HOW TO COMPLETE THIS TASK:
Write out the data exactly as given, dropping every picture.
··· INFORMATION SUPPLIED
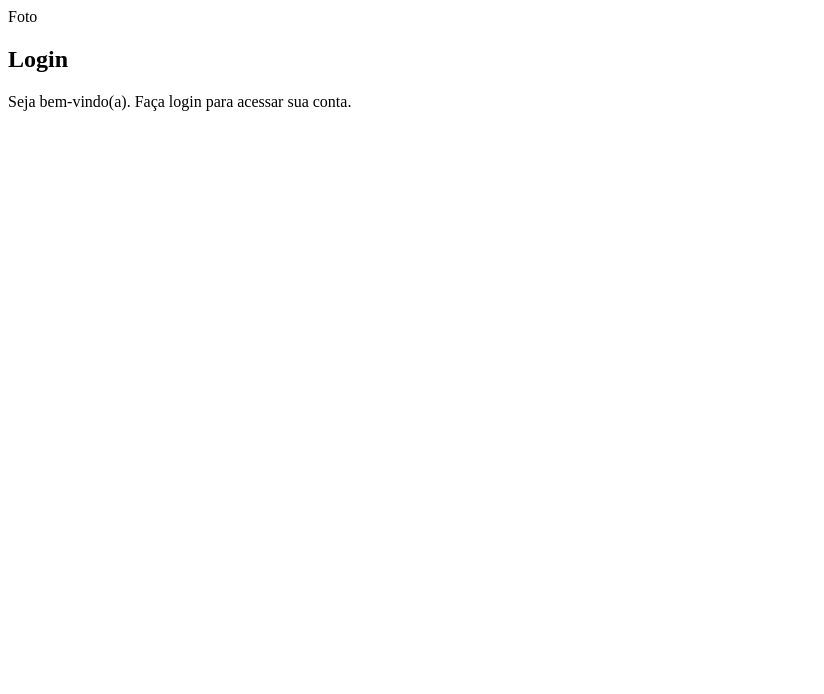
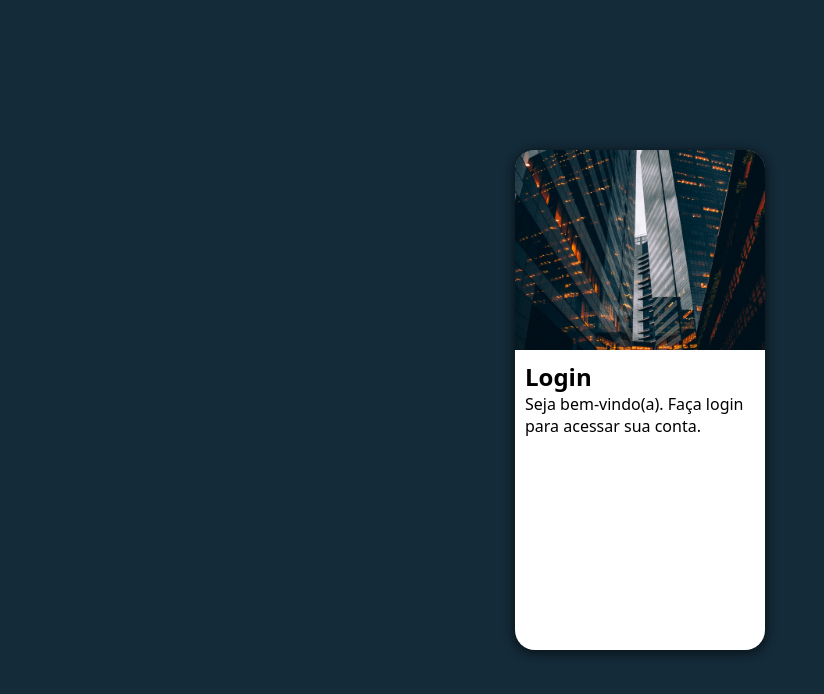
Before and after one commit to MateusReisz/projeto-login, a plain HTML site: page index.html in a window 1280 px wide. Shown: the whole page, without its empty margins (0-824 px from the left). Drawn offline with Linux system fonts and the light colour scheme.

Commit message:
Atualizando projeto login

```diff
--- a/estilos/style.css
+++ b/estilos/style.css
@@ -6,5 +6,44 @@
 #C8C4D2
 #1C3C47
 #05131E
+*/
+*{
+    font-family: system-ui, -apple-system, BlinkMacSystemFont, 'Segoe UI', Roboto, Oxygen, Ubuntu, Cantarell, 'Open Sans', 'Helvetica Neue', sans-serif;
+    padding: 0px;
+    margin:0px;
+    box-sizing: border-box;
+}
 
-*/
+body, html{
+    background-color: #142b3a;
+    height: 100vh;
+    width: 100vw;
+}
+main{
+    position: relative;
+    width: 100vw;
+    height: 100vh;
+}
+section#login{
+    background-color: white;
+    width: 250px;
+    height: 500px;
+    border-radius: 20px;
+    position: absolute;
+    top: 50%;
+    left: 50%;
+    transform: translate(-50%, -50%);
+    overflow: hidden;
+    box-shadow: 0px 2px 10px 3px rgba(0, 0, 0, 0.466);
+}
+section#login > div#imagem {
+    display: block;
+    background:#05131E url(../imagens/imgpredio.jpg);
+    background-size: cover;
+    background-position: center center;
+    height: 200px;
+}
+section#login > div#formulario{
+    padding: 10px;
+    display: block;
+}
--- a/index.html
+++ b/index.html
@@ -10,7 +10,7 @@
     <main>
         <section id="login">
             <div id="imagem">
-                Foto
+
             </div>
             <div id="formulario">
                 <h1>Login</h1>
```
······
OUTPUT OF THE EXERCISE:
Before and after one commit to MateusReisz/projeto-login, a plain HTML site: page index.html in a window 1280 px wide. Shown: the whole page, without its empty margins (0-824 px from the left). Drawn offline with Linux system fonts and the light colour scheme.

Commit message:
Atualizando projeto login

```diff
--- a/estilos/style.css
+++ b/estilos/style.css
@@ -6,5 +6,44 @@
 #C8C4D2
 #1C3C47
 #05131E
+*/
+*{
+    font-family: system-ui, -apple-system, BlinkMacSystemFont, 'Segoe UI', Roboto, Oxygen, Ubuntu, Cantarell, 'Open Sans', 'Helvetica Neue', sans-serif;
+    padding: 0px;
+    margin:0px;
+    box-sizing: border-box;
+}
 
-*/
+body, html{
+    background-color: #142b3a;
+    height: 100vh;
+    width: 100vw;
+}
+main{
+    position: relative;
+    width: 100vw;
+    height: 100vh;
+}
+section#login{
+    background-color: white;
+    width: 250px;
+    height: 500px;
+    border-radius: 20px;
+    position: absolute;
+    top: 50%;
+    left: 50%;
+    transform: translate(-50%, -50%);
+    overflow: hidden;
+    box-shadow: 0px 2px 10px 3px rgba(0, 0, 0, 0.466);
+}
+section#login > div#imagem {
+    display: block;
+    background:#05131E url(../imagens/imgpredio.jpg);
+    background-size: cover;
+    background-position: center center;
+    height: 200px;
+}
+section#login > div#formulario{
+    padding: 10px;
+    display: block;
+}
--- a/index.html
+++ b/index.html
@@ -10,7 +10,7 @@
     <main>
         <section id="login">
             <div id="imagem">
-                Foto
+
             </div>
             <div id="formulario">
                 <h1>Login</h1>
```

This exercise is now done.